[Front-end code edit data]
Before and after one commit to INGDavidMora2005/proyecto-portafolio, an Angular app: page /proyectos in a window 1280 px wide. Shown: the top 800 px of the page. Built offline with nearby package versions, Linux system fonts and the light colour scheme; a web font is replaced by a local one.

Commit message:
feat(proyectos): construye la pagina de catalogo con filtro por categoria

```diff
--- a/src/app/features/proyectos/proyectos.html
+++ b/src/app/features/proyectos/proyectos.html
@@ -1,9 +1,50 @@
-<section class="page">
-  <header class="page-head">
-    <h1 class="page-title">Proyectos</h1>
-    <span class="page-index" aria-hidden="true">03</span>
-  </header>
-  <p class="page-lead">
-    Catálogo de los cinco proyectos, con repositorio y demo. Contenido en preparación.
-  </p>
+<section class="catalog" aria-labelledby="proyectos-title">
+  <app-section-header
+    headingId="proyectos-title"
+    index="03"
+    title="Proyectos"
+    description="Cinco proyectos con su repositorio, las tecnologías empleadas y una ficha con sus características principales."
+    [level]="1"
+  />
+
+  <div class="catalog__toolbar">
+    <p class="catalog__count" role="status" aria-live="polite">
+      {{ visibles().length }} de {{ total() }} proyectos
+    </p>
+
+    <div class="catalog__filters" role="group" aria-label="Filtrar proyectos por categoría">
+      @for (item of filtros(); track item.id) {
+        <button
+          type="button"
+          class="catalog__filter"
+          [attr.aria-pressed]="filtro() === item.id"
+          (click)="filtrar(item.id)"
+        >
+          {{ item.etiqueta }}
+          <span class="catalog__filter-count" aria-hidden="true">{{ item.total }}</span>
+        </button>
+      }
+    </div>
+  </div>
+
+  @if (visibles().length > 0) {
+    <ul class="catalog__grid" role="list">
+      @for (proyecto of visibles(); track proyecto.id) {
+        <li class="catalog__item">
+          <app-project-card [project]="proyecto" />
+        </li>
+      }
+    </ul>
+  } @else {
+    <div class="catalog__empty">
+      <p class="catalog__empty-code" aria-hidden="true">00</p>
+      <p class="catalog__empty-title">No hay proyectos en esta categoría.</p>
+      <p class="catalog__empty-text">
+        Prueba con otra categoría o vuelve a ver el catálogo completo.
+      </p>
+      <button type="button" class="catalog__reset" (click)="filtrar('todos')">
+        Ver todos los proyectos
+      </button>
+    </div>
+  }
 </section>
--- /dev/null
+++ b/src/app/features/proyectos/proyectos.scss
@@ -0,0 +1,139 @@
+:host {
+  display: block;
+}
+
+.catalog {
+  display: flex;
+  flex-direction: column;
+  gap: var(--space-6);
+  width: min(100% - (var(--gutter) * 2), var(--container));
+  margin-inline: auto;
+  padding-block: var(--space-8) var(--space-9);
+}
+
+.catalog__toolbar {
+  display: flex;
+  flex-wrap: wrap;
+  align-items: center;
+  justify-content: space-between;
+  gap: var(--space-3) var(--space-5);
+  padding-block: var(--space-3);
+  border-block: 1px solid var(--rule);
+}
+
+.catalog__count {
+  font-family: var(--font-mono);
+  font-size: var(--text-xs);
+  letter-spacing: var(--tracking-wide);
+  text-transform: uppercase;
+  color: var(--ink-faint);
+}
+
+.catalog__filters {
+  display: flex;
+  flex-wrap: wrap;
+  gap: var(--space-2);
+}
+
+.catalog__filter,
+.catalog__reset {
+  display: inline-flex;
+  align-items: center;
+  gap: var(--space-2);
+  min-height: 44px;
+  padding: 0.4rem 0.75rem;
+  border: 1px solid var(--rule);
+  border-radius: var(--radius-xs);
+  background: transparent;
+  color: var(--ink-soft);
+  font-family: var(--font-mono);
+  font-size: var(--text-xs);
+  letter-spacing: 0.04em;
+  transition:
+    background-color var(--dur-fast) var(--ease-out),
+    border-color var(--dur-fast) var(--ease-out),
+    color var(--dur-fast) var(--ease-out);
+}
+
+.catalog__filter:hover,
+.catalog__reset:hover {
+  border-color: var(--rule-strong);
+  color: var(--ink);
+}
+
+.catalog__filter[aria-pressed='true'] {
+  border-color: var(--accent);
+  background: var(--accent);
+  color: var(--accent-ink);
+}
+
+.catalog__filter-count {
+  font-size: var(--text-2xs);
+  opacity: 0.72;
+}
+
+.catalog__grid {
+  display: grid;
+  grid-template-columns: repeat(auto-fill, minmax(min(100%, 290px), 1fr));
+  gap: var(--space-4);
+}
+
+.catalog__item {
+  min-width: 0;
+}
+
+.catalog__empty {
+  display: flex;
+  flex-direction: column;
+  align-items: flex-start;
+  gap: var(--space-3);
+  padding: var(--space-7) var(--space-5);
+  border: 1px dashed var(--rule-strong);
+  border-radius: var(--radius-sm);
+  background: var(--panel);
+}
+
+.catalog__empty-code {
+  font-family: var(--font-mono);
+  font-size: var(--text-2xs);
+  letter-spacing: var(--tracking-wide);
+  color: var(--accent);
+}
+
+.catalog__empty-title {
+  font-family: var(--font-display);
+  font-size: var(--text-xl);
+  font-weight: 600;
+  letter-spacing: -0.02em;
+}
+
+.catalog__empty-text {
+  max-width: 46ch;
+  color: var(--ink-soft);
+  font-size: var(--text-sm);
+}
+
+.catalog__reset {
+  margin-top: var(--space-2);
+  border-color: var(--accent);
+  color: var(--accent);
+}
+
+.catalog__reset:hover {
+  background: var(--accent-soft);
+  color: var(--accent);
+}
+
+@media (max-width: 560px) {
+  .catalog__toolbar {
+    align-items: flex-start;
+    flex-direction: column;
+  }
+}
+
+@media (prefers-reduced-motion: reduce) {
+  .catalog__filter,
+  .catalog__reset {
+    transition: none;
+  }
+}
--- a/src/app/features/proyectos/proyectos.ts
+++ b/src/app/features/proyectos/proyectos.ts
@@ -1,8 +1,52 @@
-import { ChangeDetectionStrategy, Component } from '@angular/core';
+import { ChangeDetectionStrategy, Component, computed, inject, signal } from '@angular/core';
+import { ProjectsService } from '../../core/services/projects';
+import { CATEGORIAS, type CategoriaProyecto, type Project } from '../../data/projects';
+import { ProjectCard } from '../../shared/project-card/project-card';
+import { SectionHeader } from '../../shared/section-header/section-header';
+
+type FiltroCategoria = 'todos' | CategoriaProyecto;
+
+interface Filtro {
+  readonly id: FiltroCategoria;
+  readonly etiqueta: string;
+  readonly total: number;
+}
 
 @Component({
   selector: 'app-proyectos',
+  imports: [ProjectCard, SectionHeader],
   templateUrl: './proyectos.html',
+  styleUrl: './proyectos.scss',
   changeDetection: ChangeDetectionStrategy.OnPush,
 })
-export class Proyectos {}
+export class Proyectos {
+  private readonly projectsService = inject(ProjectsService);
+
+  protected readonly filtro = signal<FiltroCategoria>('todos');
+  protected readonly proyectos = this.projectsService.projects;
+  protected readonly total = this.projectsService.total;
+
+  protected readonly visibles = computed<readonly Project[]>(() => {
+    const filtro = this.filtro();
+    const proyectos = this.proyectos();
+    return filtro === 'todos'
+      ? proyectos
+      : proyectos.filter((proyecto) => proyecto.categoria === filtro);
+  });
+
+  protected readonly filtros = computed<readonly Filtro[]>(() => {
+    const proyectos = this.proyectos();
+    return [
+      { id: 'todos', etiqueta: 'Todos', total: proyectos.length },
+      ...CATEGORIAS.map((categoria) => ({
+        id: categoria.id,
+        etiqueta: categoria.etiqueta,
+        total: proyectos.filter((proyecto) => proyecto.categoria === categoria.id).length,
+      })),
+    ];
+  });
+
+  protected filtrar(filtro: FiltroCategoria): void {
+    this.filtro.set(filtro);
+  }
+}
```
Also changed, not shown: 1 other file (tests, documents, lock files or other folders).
---
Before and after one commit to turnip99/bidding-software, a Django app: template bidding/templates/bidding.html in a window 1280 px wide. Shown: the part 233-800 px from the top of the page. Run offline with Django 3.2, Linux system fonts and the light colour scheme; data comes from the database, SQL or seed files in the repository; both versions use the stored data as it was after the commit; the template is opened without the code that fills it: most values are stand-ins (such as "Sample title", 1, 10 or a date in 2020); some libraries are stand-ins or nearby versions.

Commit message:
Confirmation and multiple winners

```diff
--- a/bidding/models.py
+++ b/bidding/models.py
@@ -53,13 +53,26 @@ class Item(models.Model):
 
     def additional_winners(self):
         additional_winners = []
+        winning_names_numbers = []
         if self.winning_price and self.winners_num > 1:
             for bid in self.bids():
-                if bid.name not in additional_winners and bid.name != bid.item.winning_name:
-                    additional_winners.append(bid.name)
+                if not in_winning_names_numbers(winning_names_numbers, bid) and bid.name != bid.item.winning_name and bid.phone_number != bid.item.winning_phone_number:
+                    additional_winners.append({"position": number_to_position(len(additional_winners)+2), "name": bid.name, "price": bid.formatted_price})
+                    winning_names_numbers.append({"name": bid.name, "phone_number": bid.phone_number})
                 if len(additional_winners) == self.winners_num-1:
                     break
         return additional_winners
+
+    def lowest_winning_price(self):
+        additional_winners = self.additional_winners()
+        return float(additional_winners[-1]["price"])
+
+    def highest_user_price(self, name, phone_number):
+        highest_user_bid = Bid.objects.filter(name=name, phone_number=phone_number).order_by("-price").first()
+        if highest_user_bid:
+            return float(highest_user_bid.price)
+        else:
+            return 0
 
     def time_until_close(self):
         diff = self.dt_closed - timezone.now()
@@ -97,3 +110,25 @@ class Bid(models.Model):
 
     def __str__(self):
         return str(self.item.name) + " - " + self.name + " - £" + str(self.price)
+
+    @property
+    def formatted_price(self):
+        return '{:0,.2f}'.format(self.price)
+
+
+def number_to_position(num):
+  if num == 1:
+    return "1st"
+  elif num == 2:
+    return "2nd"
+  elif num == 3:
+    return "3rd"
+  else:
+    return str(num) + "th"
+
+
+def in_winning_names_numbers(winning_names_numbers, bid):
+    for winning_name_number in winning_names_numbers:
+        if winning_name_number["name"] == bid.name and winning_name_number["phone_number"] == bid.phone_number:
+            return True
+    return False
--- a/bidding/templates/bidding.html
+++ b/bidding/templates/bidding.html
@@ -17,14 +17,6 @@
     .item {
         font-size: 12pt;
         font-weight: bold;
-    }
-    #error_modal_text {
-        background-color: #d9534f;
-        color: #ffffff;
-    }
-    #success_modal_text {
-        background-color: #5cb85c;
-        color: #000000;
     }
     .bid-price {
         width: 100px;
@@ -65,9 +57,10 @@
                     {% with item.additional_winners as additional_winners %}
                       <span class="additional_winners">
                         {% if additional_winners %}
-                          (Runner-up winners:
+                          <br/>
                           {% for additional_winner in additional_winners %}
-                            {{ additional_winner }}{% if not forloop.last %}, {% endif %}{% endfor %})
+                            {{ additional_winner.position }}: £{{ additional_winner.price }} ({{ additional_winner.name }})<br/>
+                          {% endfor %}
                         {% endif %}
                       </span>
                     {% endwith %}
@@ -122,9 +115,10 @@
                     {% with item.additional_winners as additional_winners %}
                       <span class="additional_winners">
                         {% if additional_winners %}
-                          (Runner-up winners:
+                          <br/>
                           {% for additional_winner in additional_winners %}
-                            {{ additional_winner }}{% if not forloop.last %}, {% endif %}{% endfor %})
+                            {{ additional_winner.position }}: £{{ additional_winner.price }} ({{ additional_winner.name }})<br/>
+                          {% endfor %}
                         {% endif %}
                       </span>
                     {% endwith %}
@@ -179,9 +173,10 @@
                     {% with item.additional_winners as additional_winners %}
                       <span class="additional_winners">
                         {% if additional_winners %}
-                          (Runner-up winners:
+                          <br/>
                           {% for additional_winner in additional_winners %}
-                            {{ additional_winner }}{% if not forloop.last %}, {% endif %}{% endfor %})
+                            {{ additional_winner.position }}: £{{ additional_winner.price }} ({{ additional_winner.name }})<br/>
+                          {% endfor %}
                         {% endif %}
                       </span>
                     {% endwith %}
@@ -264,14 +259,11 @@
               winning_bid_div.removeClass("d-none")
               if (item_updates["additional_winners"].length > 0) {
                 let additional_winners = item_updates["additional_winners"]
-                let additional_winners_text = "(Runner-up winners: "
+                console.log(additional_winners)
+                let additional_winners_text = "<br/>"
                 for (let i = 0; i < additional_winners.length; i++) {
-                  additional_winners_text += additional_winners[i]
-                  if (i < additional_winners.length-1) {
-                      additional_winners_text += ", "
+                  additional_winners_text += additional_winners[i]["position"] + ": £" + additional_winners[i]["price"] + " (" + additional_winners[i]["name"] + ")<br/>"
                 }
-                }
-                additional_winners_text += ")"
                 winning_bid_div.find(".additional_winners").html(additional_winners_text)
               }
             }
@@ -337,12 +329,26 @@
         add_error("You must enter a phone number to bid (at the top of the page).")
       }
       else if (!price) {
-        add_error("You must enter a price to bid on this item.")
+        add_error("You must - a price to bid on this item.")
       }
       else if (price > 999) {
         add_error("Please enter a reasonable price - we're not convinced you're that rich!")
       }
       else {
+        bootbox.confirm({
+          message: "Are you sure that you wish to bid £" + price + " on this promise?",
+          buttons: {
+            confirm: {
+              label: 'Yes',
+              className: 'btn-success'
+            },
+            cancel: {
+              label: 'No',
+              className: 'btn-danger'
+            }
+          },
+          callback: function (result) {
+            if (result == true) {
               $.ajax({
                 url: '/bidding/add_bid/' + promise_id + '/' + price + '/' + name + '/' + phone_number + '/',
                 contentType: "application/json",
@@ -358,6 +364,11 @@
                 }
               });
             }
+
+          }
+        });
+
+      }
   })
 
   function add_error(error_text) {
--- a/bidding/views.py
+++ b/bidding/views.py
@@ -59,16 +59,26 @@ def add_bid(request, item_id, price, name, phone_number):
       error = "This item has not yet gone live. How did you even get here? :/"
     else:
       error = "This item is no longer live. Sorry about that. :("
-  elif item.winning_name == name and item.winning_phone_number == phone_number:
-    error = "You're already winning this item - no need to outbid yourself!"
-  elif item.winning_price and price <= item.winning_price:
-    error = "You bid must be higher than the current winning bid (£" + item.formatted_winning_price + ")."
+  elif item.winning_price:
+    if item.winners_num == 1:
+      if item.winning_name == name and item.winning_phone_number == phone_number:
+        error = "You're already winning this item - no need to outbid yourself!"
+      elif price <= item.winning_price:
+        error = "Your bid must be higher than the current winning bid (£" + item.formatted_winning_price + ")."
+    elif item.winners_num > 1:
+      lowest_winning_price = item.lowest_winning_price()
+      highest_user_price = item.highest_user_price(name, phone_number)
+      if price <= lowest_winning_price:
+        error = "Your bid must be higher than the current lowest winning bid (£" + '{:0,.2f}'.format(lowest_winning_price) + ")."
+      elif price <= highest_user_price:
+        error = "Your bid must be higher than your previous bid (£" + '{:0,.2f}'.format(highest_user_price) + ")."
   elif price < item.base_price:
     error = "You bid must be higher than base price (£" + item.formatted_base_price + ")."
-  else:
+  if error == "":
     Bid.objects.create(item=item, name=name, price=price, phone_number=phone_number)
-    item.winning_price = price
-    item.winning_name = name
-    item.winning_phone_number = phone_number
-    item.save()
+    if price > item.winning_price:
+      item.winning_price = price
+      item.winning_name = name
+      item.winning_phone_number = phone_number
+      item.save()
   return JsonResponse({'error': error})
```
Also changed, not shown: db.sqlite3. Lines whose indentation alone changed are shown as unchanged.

> **What is required**:
Please give the number of lines in the data above that hold "background", and write nothing else.

> **Output of the exercise**:
7